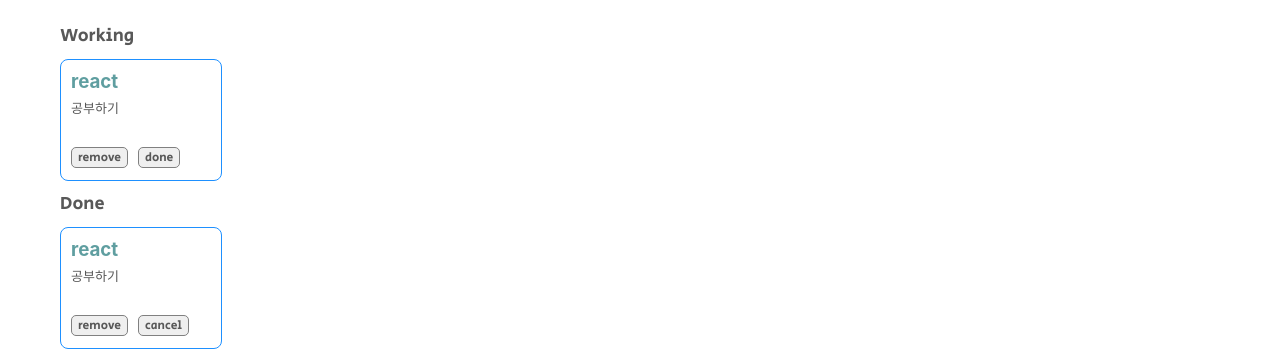
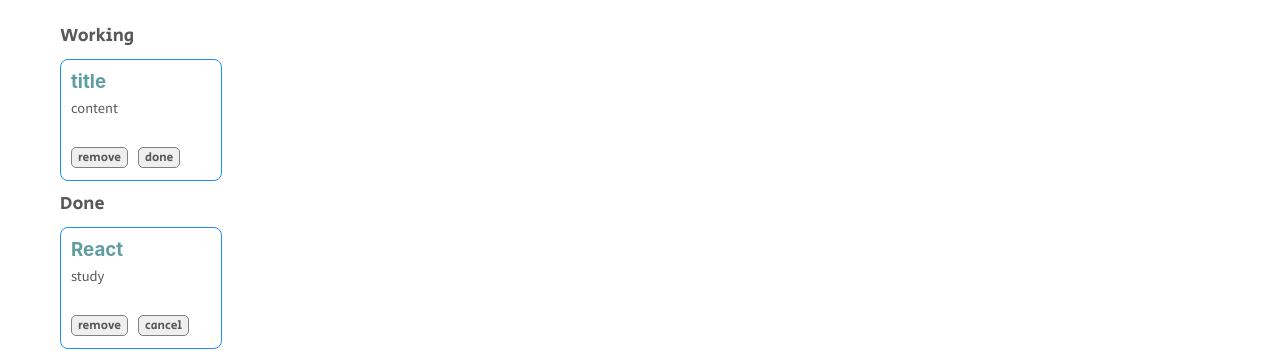
Before and after one commit to jamie7dev/todo_list, a React (Create React App) app: page / in a window 1280 px wide. Shown: the part 142-493 px from the top of the page. Built offline with nearby package versions, Linux system fonts and the light colour scheme.

Commit message:
기본으로 보여지는 데이터 수정

```diff
--- a/src/pages/TodoList.jsx
+++ b/src/pages/TodoList.jsx
@@ -6,14 +6,14 @@ const TodoList = () => {
     const [todos, setTodos] = useState([
         {
           id: 1,
-          title: "react",
-          content: "공부하기",
+          title: "title",
+          content: "content",
           isDone: false
         },
         {
             id: 2,
-            title: "react",
-            content: "공부하기",
+            title: "React",
+            content: "study",
             isDone: true
           },
       ]);
```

_Activity_
The records above must be echoed exactly, minus their pictures.

_Response to this task_
Before and after one commit to jamie7dev/todo_list, a React (Create React App) app: page / in a window 1280 px wide. Shown: the part 142-493 px from the top of the page. Built offline with nearby package versions, Linux system fonts and the light colour scheme.

Commit message:
기본으로 보여지는 데이터 수정

```diff
--- a/src/pages/TodoList.jsx
+++ b/src/pages/TodoList.jsx
@@ -6,14 +6,14 @@ const TodoList = () => {
     const [todos, setTodos] = useState([
         {
           id: 1,
-          title: "react",
-          content: "공부하기",
+          title: "title",
+          content: "content",
           isDone: false
         },
         {
             id: 2,
-            title: "react",
-            content: "공부하기",
+            title: "React",
+            content: "study",
             isDone: true
           },
       ]);
```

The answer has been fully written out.